Here is some of our dialogue via email:
Dr Lynch – June 25, 2:46 PM: I think you are going to have to taper down on your thyroid, Arimidex and Wellbutrin once you begin methylation. You’ll have to have your physician monitor and help you with this.
Client – June 26, 2:55 PM: I stopped the methylfolate and B12 yesterday afternoon and took 500 mg niacin and I feel pretty down and foggy today – and nauseous.
Dr Lynch – June 26, 2:55 PM: 500 mg of niacin is quite a bit – I typically suggest people start with 1/10th of that – 50 mg. Get back on the methylfolate and B12 and stop the niacin – appears you are undermethylated.
Client – June 27, 4:03 PM: Well if I wasn’t a believer before I am now! I felt better almost immediately after restarting the methylfolate at 400 mcg. This morning I felt a bit anxious so I took 50 mg niacin and felt calmer within the hour.
I spoke with my psychiatrist this morning and he said that the methylfolate will boost the effectiveness of the Wellbutrin, but I suspect that it’s reacting more with the Armour and making me hyperthyroid.
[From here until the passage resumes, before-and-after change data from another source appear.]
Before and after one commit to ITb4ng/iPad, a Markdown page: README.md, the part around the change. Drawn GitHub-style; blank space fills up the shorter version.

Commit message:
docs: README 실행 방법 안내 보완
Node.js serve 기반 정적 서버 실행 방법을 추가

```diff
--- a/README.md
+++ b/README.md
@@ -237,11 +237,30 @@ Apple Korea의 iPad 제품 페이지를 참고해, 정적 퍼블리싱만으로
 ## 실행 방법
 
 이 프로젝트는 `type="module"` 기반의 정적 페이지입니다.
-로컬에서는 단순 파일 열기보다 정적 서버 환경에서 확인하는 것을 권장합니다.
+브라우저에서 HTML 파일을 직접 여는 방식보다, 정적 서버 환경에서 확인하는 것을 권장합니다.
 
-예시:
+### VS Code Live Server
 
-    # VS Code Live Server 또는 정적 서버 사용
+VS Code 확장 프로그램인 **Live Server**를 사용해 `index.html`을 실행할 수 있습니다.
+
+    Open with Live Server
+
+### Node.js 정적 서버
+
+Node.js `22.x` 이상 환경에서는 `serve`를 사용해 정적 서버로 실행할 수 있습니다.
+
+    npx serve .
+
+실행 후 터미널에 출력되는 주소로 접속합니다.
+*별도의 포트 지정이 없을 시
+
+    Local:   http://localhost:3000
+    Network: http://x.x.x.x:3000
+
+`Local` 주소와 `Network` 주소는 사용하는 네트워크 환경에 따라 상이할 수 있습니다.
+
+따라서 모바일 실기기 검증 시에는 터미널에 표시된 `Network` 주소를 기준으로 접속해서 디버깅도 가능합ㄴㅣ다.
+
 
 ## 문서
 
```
That’s easy to test though so if it persists I’ll do a lab to see.
What is going on here?
This is a classic balancing act between how much methylation is ideal.
You can see exactly how fast the balance can shift.
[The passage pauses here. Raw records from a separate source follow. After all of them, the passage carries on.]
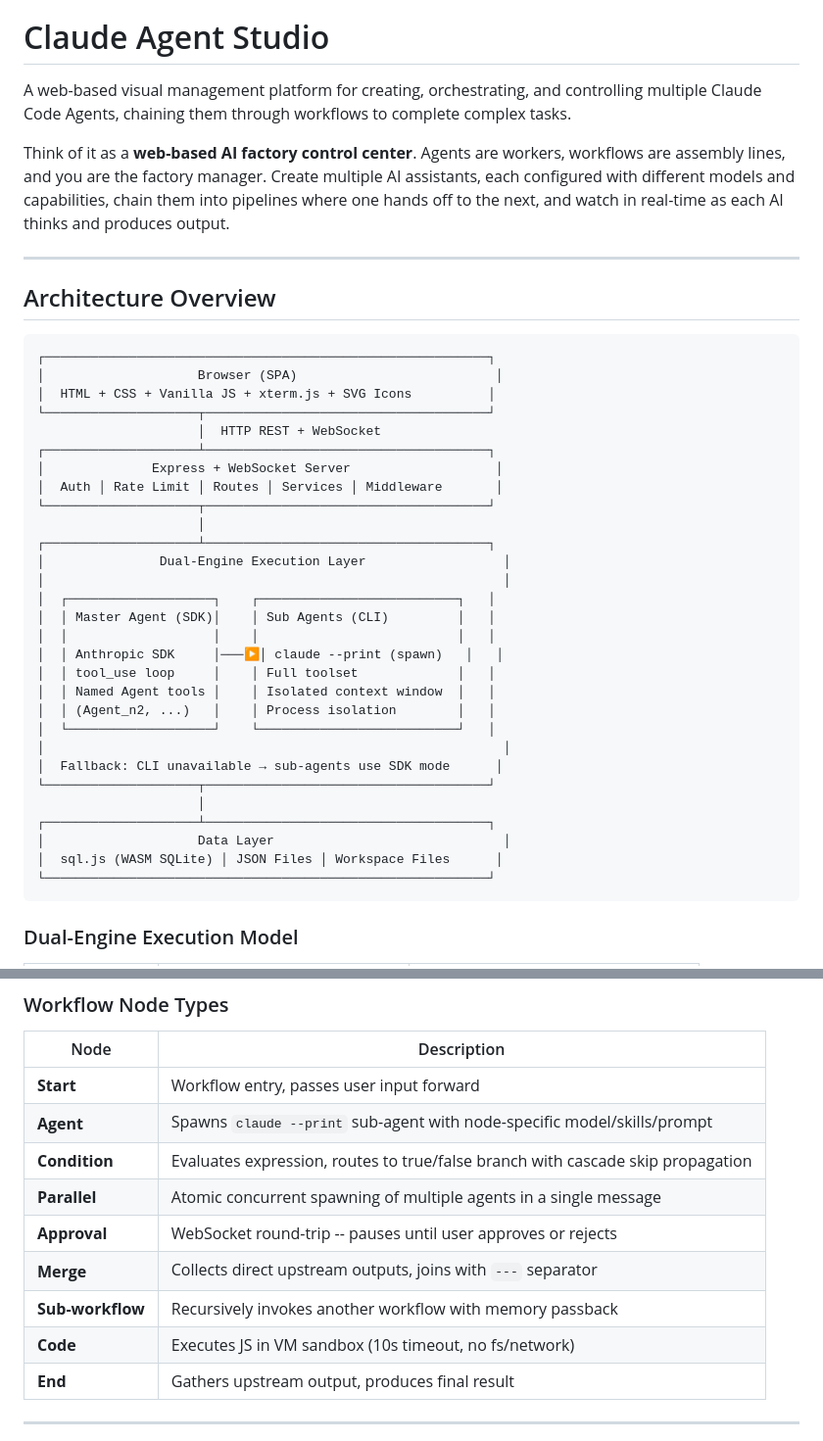
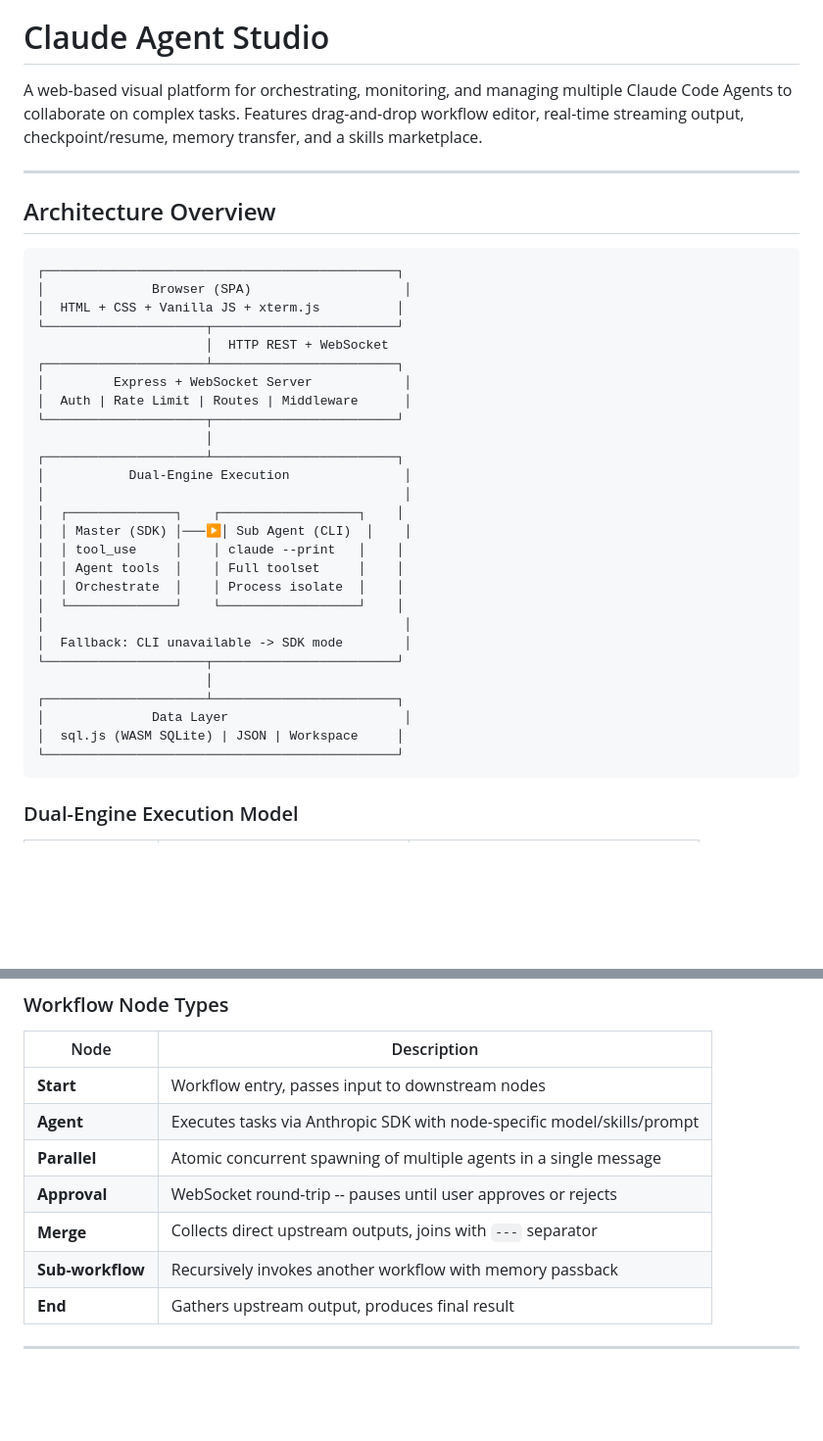
Before and after one commit to FocuZHe/claude-workflow-studio, a Markdown page: README_EN.md, 2 parts joined by grey strips. Shown at 98% size. GitHub-like rendering; blank space fills up the shorter version.

````diff
--- a/README_EN.md
+++ b/README_EN.md
@@ -4,44 +4,40 @@ English | [中文](README.md)
 
 # Claude Agent Studio
 
-A web-based visual management platform for creating, orchestrating, and controlling multiple Claude Code Agents, chaining them through workflows to complete complex tasks.
-
-Think of it as a **web-based AI factory control center**. Agents are workers, workflows are assembly lines, and you are the factory manager. Create multiple AI assistants, each configured with different models and capabilities, chain them into pipelines where one hands off to the next, and watch in real-time as each AI thinks and produces output.
+A web-based visual platform for orchestrating, monitoring, and managing multiple Claude Code Agents to collaborate on complex tasks. Features drag-and-drop workflow editor, real-time streaming output, checkpoint/resume, memory transfer, and a skills marketplace.
 
 ---
 
 ## Architecture Overview
 
 ```
-┌──────────────────────────────────────────────────────────┐
-│                    Browser (SPA)                          │
-│  HTML + CSS + Vanilla JS + xterm.js + SVG Icons          │
-└────────────────────┬─────────────────────────────────────┘
-                     │  HTTP REST + WebSocket
-┌────────────────────┴─────────────────────────────────────┐
-│              Express + WebSocket Server                   │
-│  Auth │ Rate Limit │ Routes │ Services │ Middleware       │
-└────────────────────┬─────────────────────────────────────┘
-                     │
-┌────────────────────┴─────────────────────────────────────┐
-│               Dual-Engine Execution Layer                  │
-│                                                            │
-│  ┌───────────────────┐    ┌──────────────────────────┐   │
-│  │ Master Agent (SDK)│    │ Sub Agents (CLI)         │   │
-│  │                   │    │                          │   │
-│  │ Anthropic SDK     │───▶│ claude --print (spawn)   │   │
-│  │ tool_use loop     │    │ Full toolset             │   │
-│  │ Named Agent tools │    │ Isolated context window  │   │
-│  │ (Agent_n2, ...)   │    │ Process isolation        │   │
-│  └───────────────────┘    └──────────────────────────┘   │
-│                                                            │
-│  Fallback: CLI unavailable → sub-agents use SDK mode      │
-└────────────────────┬─────────────────────────────────────┘
-                     │
-┌────────────────────┴─────────────────────────────────────┐
-│                    Data Layer                              │
-│  sql.js (WASM SQLite) │ JSON Files │ Workspace Files      │
-└──────────────────────────────────────────────────────────┘
+┌──────────────────────────────────────────────┐
+│              Browser (SPA)                    │
+│  HTML + CSS + Vanilla JS + xterm.js          │
+└─────────────────────┬────────────────────────┘
+                      │  HTTP REST + WebSocket
+┌─────────────────────┴────────────────────────┐
+│         Express + WebSocket Server            │
+│  Auth | Rate Limit | Routes | Middleware      │
+└─────────────────────┬────────────────────────┘
+                      │
+┌─────────────────────┴────────────────────────┐
+│           Dual-Engine Execution               │
+│                                               │
+│  ┌──────────────┐    ┌──────────────────┐    │
+│  │ Master (SDK) │───▶│ Sub Agent (CLI)  │    │
+│  │ tool_use     │    │ claude --print   │    │
+│  │ Agent tools  │    │ Full toolset     │    │
+│  │ Orchestrate  │    │ Process isolate  │    │
+│  └──────────────┘    └──────────────────┘    │
+│                                               │
+│  Fallback: CLI unavailable -> SDK mode        │
+└─────────────────────┬────────────────────────┘
+                      │
+┌─────────────────────┴────────────────────────┐
+│              Data Layer                       │
+│  sql.js (WASM SQLite) | JSON | Workspace     │
+└──────────────────────────────────────────────┘
 ```
 
 ### Dual-Engine Execution Model
@@ -108,14 +104,12 @@ npm test         # Run backend tests
 
 | Node | Description |
 |------|-------------|
-| **Start** | Workflow entry, passes user input forward |
-| **Agent** | Spawns `claude --print` sub-agent with node-specific model/skills/prompt |
-| **Condition** | Evaluates expression, routes to true/false branch with cascade skip propagation |
+| **Start** | Workflow entry, passes input to downstream nodes |
+| **Agent** | Executes tasks via Anthropic SDK with node-specific model/skills/prompt |
 | **Parallel** | Atomic concurrent spawning of multiple agents in a single message |
 | **Approval** | WebSocket round-trip -- pauses until user approves or rejects |
 | **Merge** | Collects direct upstream outputs, joins with `---` separator |
 | **Sub-workflow** | Recursively invokes another workflow with memory passback |
-| **Code** | Executes JS in VM sandbox (10s timeout, no fs/network) |
 | **End** | Gathers upstream output, produces final result |
 
 ---
````
Also changed, not shown: README.md (+37 -43 lines).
First, the client is obviously undermethylated due to his symptoms so his doctor appropriately addressed it through prescribing methylfolate and methylcobalamin.
The only issue is the doctor did not realize how effective methylation is at supporting neurotransmitters and thyroid hormone production.
So what happened is the gentleman decided to skip his methylfolate and methylcobalamin dose, take a lot of niacin (which is a methyl ‘sponge’) and he immediately tanked his methyl groups which caused symptoms of undermethylation.
Then, upon restarting the methylfolate and methylcobalamin, and maintaining his current dosage of medications, he felt great for a few hours.
Then anxiety hit due to excessive neurotransmitter production and likely thyroid hormone production.
So – in order to quiet those symptoms, I told him about how niacin works and how to take it and his anxiety decreased almost immediately.
There is no set MTHFR protocol for anyone.
Genetics, lifestyle, diet, medications all play a role in how much methylfolate and methylcobalamin are needed – and these amount can change daily as well.
Finding a doctor that understands this is critical – or you will have a difficult time regaining health – and maintaining it.
You’re likely wondering why niacin was so effective at reducing this gentleman’s anxiety.
I’ll let you in on the secret and wonderful actions of biochemistry.
Niacin restored his mood in two ways – at least the two ways that I am familiar with:
- Nicotinic acid (Niacin USP) requires SAMe to be metabolized. SAMe is a major methyl donor. Thus, when one consumes niacin, SAMe gets used up and methyl donors drop. Thereby excessive methylation goes away.
- Nicotinic acid is a cofactor for the COMT enzyme. This enzyme helps breakdown norepinephrine and epinephrine – and estrogen. These are all commonly elevated in those with anxiety. Since the COMT enzyme sped up, the breakdown of these occurred faster.
Comments welcomed below.
Share your stories and experiences of undermethylation and overmethylation.
Did it happen to you in the same day as well?